Instructors: Patricia A. Alexander, University of Maryland – College Park; Sandra Loughlin, University of Maryland – College Park; Emily Grossnickle, University of Maryland – College Park; Alexandra List, University of Maryland – College Park; Jeffery A. Greene, University of North Carolina, Chapel Hill; Matthew McCrudden, Victoria, University of Wellington, New Zealand; Panayiota Kendeou, Neapolis University Pafos, Cyprus; Gregory Hancock, University of Maryland – College Park; Diane Schallert, University of Texas, Austin; Sofie Loyens, Erasmus University Rotterdam, Netherlands; DeLeon Gray, North Carolina State University

This course will provide graduate students and early career faculty with critical information about how to publish.

Register or learn more

VRLC Course Trailer:
How to Get Published (2014)



Mapping Your Educational Research: Putting Spatial Concepts into Practice with GIS
Instructors: Mark Hogrebe, Washington University in St. Louis; Doug Geverdt, U.S. Census Bureau

This course introduces geographic information systems technology (GIS) as a means to help researchers investigate the spatial context of education.

Register or learn more

VRLC Course Trailer:
Mapping Your Educational Research

How to Analyze Large-Scale Assessments Data from Matrix Booklet Sampling Design: Focus on Psychometrics behind and Hands-on Analysis Using Actual Sample Data 
The goal of this course is to provide researchers who are interested in large-scale assessments data from matrix booklet sampling design. 

Course Description/Registration | Course Trailer

How to Get Published: Guidance from Emerging and Senior Scholars (2013)
This course will provide graduate students and early career faculty and researchers with critical information about how to publish.

Course Description/Registration|Course Trailer
VRLC Course Trailer:
How to Get Published (2013)

International Education Research Made Easier: How to Use Several Free Online Data Tools 
This course will cover how to use three newly developed web tools applicable to education research at the national and international level. 

Course Description/Registration | Course Trailer

Introduction to the Measures of Effective Teaching (MET) Longitudinal Database - OPEN ACCESS COURSE 
This course introduces researchers to data collected by the Measures of Effective Teaching (MET) Project. Supported by a grant from the Gates Foundation. 

Course Description/Registration | AERA-MET Dissertation Fellowship Webinar | Course Trailer

VRLC Course Trailer:
Introduction to the MET Database

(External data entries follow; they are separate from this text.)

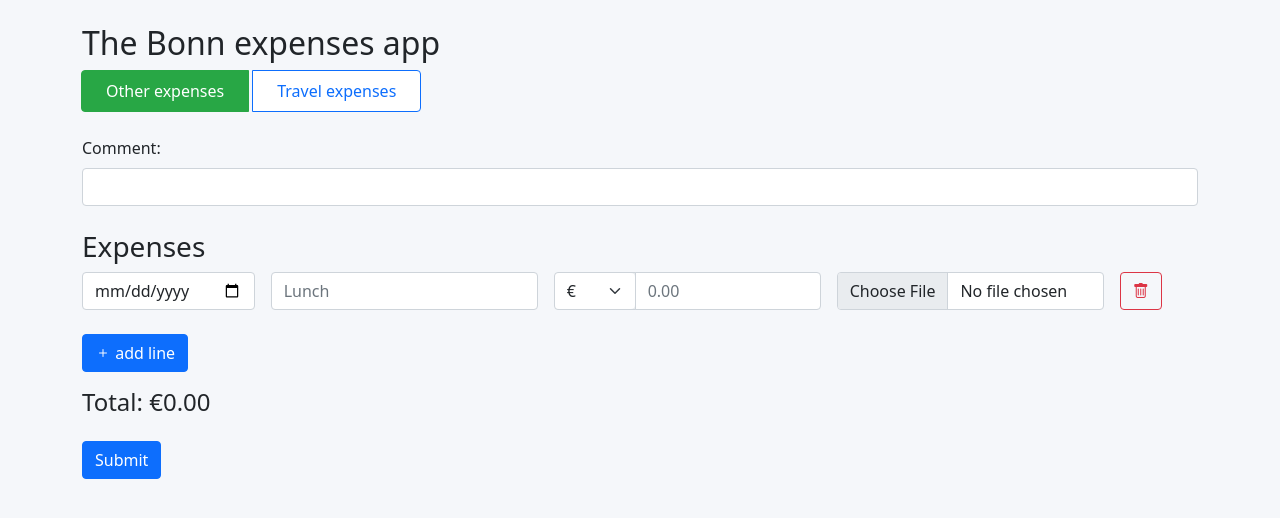
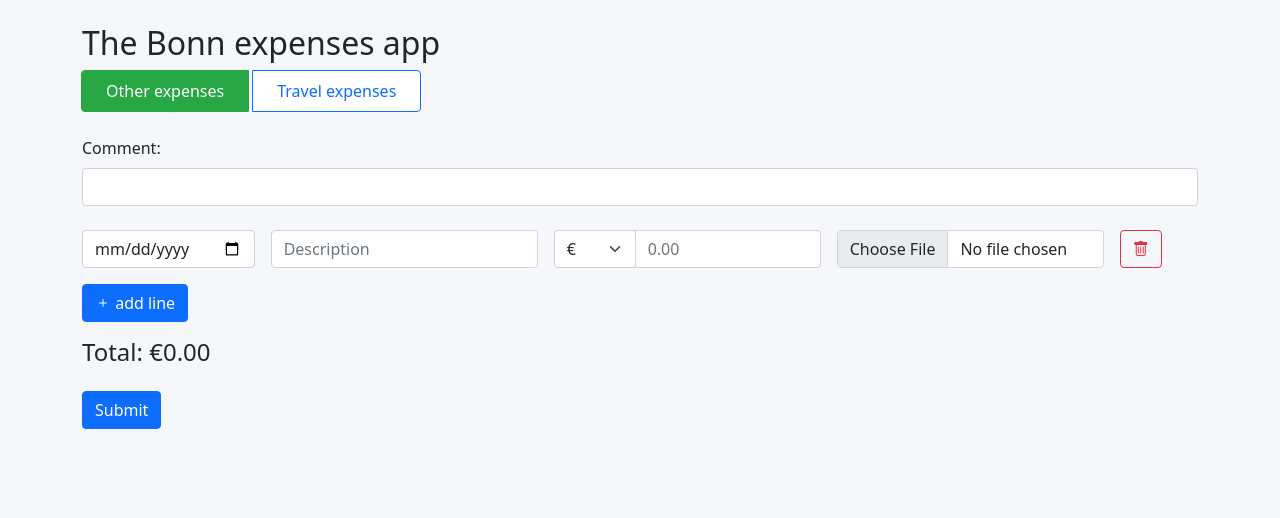
Before and after one commit to ThomasKLA10/expense-app, a Flask app: page /upload in a window 1280 px wide. Shown: the part 56-574 px from the top of the page. Run offline with Flask 3, Linux system fonts and the light colour scheme; the visitor is signed in with stand-in values (Sample User, id 1); some libraries are stand-ins or nearby versions.

Commit message:
Improve upload form layout and fix travel expense section

```diff
--- a/app/static/js/upload.js
+++ b/app/static/js/upload.js
@@ -195,6 +195,25 @@ document.addEventListener('DOMContentLoaded', function() {
         }
     });
 
+    // Handle expense type switching
+    const expenseTypes = document.querySelectorAll('input[name="expense-type"]');
+    const travelDetails = document.getElementById('travel-details');
+
+    expenseTypes.forEach(type => {
+        type.addEventListener('change', function() {
+            const commentField = document.getElementById('comment-field');
+
+            if (this.value === 'travel') {
+                travelDetails.classList.remove('d-none');
+                commentField.classList.add('d-none'); // Hide comment field for travel
+            } else {
+                travelDetails.classList.add('d-none');
+                commentField.classList.remove('d-none'); // Show comment field for other expenses
+            }
+            calculateTotal(); // Recalculate total after switching
+        });
+    });
+
     // Initial calculation
     calculateTotal();
 
--- a/app/templates/upload.html
+++ b/app/templates/upload.html
@@ -14,50 +14,44 @@
     </div>
 </div>
 
-<!-- Travel Details (initially hidden) -->
+<!-- Travel Details -->
 <div id="travel-details" class="mb-4 d-none">
     <div class="row g-3">
-        <div class="col-12">
-            <label for="purpose" class="form-label">Purpose:</label>
-            <input type="text" class="form-control" id="purpose" placeholder="Client workshop">
+        <div class="col-md-12">
+            <input type="text" class="form-control" name="purpose" placeholder="Purpose: Client workshop">
         </div>
         <div class="col-md-6">
-            <label for="travel_from" class="form-label">From:</label>
-            <input type="text" class="form-control" id="travel_from" value="Bonn">
+            <input type="text" class="form-control" name="from" placeholder="From: Bonn">
         </div>
         <div class="col-md-6">
-            <label for="travel_to" class="form-label">To:</label>
-            <input type="text" class="form-control" id="travel_to">
+            <input type="text" class="form-control" name="to" placeholder="To: Oslo">
         </div>
         <div class="col-md-6">
-            <label for="departure_date" class="form-label">Departure:</label>
-            <input type="date" class="form-control" id="departure_date">
+            <input type="date" class="form-control" name="departure">
         </div>
         <div class="col-md-6">
-            <label for="return_date" class="form-label">Return:</label>
-            <input type="date" class="form-control" id="return_date">
+            <input type="date" class="form-control" name="return">
         </div>
     </div>
 </div>
 
-<!-- Comment Field -->
-<div class="mb-4">
+<!-- Comment Field (only shown for other expenses) -->
+<div id="comment-field" class="mb-4">
     <label for="comment" class="form-label">Comment:</label>
     <input type="text" class="form-control" id="comment">
 </div>
 
-<!-- Expenses Section -->
-<h3>Expenses</h3>
-<div class="expense-lines mb-4">
+<!-- Expense Lines Container (shared between both types) -->
+<div class="expense-lines">
     <div class="expense-line mb-3">
         <div class="row g-3 align-items-center">
-            <div class="col-md-2">
+            <div class="col-2">
                 <input type="date" class="form-control" placeholder="Date">
             </div>
-            <div class="col-md-3">
-                <input type="text" class="form-control" placeholder="Lunch">
+            <div class="col-3">
+                <input type="text" class="form-control" placeholder="Description">
             </div>
-            <div class="col-md-3">
+            <div class="col-3">
                 <div class="input-group">
                     <div class="input-group-text p-0">
                         <select class="form-select border-0 currency-select" style="width: 80px">
@@ -70,12 +64,10 @@
                     <input type="number" class="form-control amount-input" step="0.01" placeholder="0.00">
                 </div>
             </div>
-            <div class="col-md-3">
-                <div class="input-group">
-                    <input type="file" class="form-control" accept="image/*,.pdf" id="receipt">
-                </div>
+            <div class="col-3">
+                <input type="file" class="form-control" accept="image/*,.pdf">
             </div>
-            <div class="col-md-1">
+            <div class="col-1">
                 <button type="button" class="btn btn-outline-danger delete-line">
                     <i class="bi bi-trash"></i>
                 </button>
```
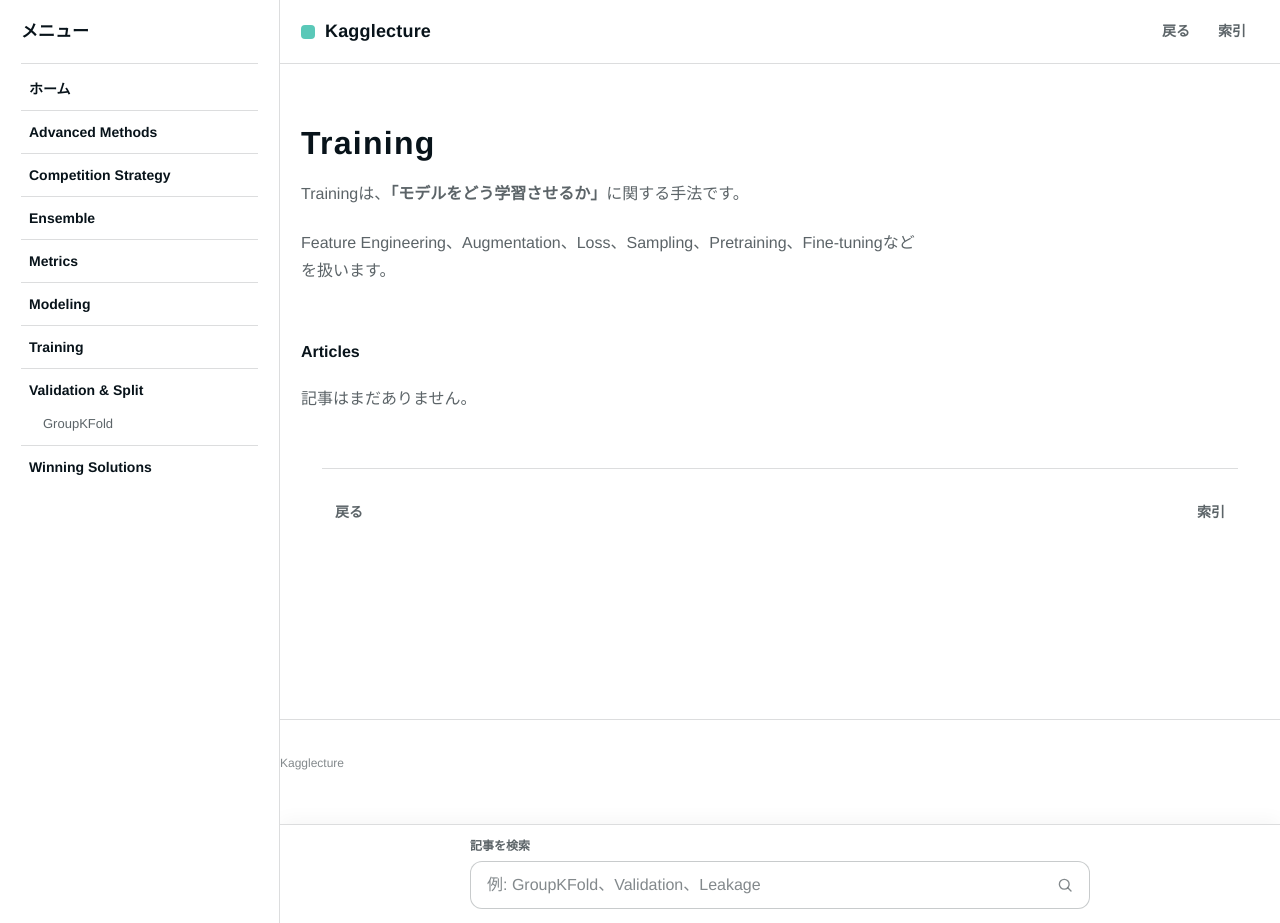
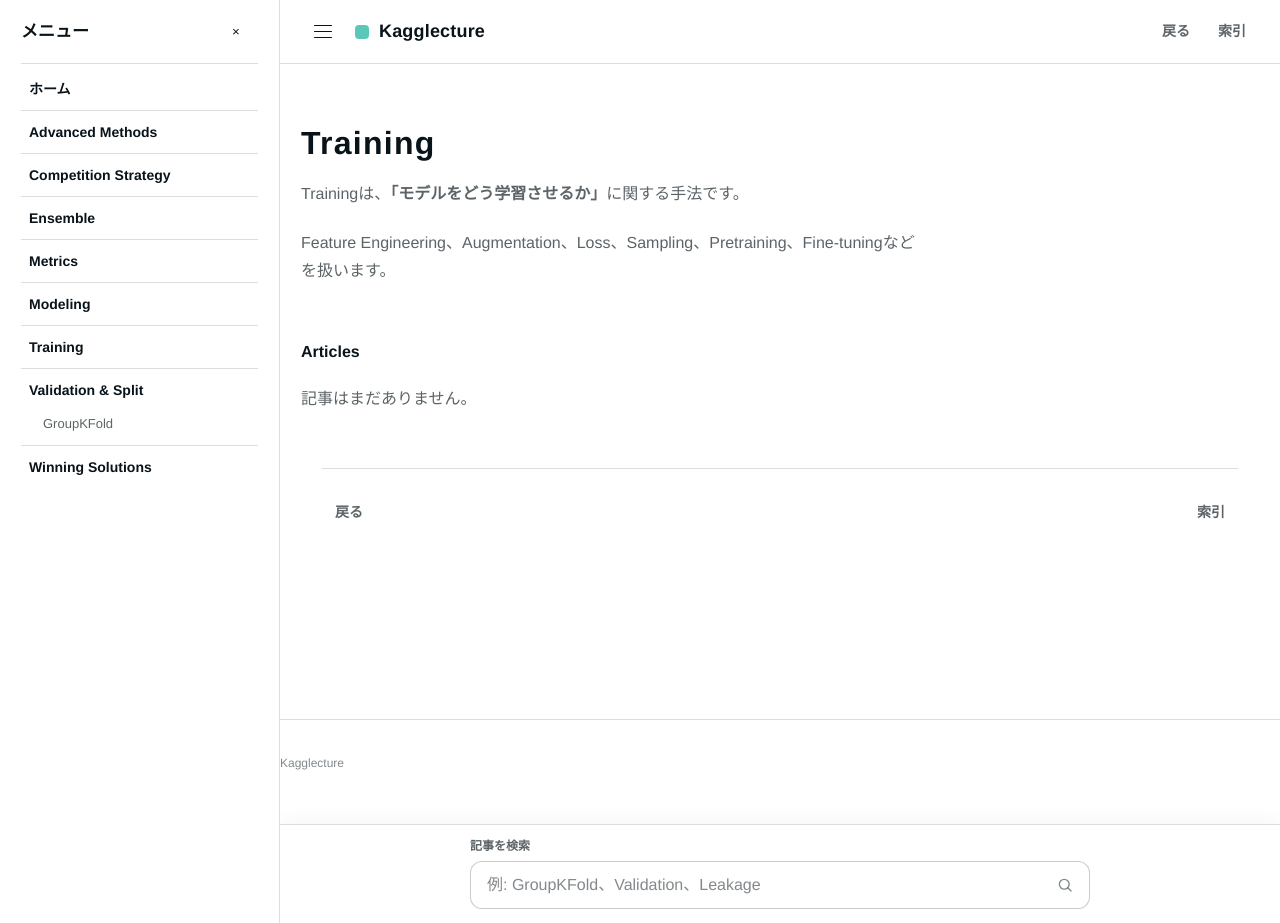
Before and after one commit to morikazu1119/Kagglecture, a Jekyll site: the page built from wiki/training/index.md, in a window 1280 px wide and 923 px high. Built offline with Jekyll 4.4.1, drawn with Linux system fonts in a browser that asks for light colours.

Commit message:
fix: make desktop sidebar collapsible and keep search fixed

```diff
--- a/assets/css/navigation.css
+++ b/assets/css/navigation.css
@@ -72,6 +72,12 @@
   overflow-y: auto;
   background: var(--bg);
   border-right: 1px solid var(--border);
+  transform: translateX(0);
+  transition: transform 180ms ease;
+}
+
+body.sidebar-closed .site-drawer {
+  transform: translateX(-100%);
 }
 
 .drawer-header {
@@ -89,11 +95,6 @@
 .drawer-title {
   font-size: 17px;
   font-weight: 700;
-}
-
-.drawer-close,
-.menu-toggle {
-  display: none;
 }
 
 .drawer-nav {
@@ -145,9 +146,18 @@
 }
 
 .site-header,
-.site-main {
+.site-main,
+.site-footer {
   width: calc(100% - var(--sidebar-width));
   margin-left: var(--sidebar-width);
+  transition: width 180ms ease, margin-left 180ms ease;
+}
+
+body.sidebar-closed .site-header,
+body.sidebar-closed .site-main,
+body.sidebar-closed .site-footer {
+  width: 100%;
+  margin-left: 0;
 }
 
 .site-main {
@@ -155,8 +165,6 @@
 }
 
 .site-footer {
-  width: calc(100% - var(--sidebar-width));
-  margin-left: var(--sidebar-width);
   padding-bottom: calc(var(--s5) + var(--search-bar-height));
 }
 
@@ -197,6 +205,11 @@
   box-shadow: 0 -4px 18px rgba(0, 0, 0, 0.04);
   backdrop-filter: blur(14px);
   -webkit-backdrop-filter: blur(14px);
+  transition: left 180ms ease;
+}
+
+body.sidebar-closed .site-search {
+  left: 0;
 }
 
 .site-search__label,
@@ -327,7 +340,10 @@
 
   .site-header,
   .site-main,
-  .site-footer {
+  .site-footer,
+  body.sidebar-closed .site-header,
+  body.sidebar-closed .site-main,
+  body.sidebar-closed .site-footer {
     width: 100%;
     margin-left: 0;
   }
@@ -338,11 +354,6 @@
 
   .site-footer {
     padding-bottom: calc(var(--s5) + var(--search-bar-height));
-  }
-
-  .menu-toggle,
-  .drawer-close {
-    display: inline-flex;
   }
 
   .menu-toggle {
@@ -361,10 +372,10 @@
     transition: opacity 180ms ease;
   }
 
-  .site-drawer {
+  .site-drawer,
+  body.sidebar-closed .site-drawer {
     width: min(360px, calc(100% - 34px));
     transform: translateX(-100%);
-    transition: transform 180ms ease;
   }
 
   body.menu-open {
@@ -411,7 +422,8 @@
     padding-top: 8px;
   }
 
-  .site-search {
+  .site-search,
+  body.sidebar-closed .site-search {
     left: 0;
     padding: 10px var(--s2) 12px;
   }
@@ -434,6 +446,10 @@
 @media (prefers-reduced-motion: reduce) {
   .drawer-backdrop,
   .site-drawer,
+  .site-header,
+  .site-main,
+  .site-footer,
+  .site-search,
   .learning-card-link,
   .dictionary-card-link {
     transition: none;
```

Using the National Longitudinal Surveys of Youth for Education Research
This course will introduce new users, and reacquaint past users with the National Longitudinal Survey of Youth (NLSY79), the NLSY79 Child and Young Adult, and the NLSY97 data sets. 

Course Description/Registration | Course Trailer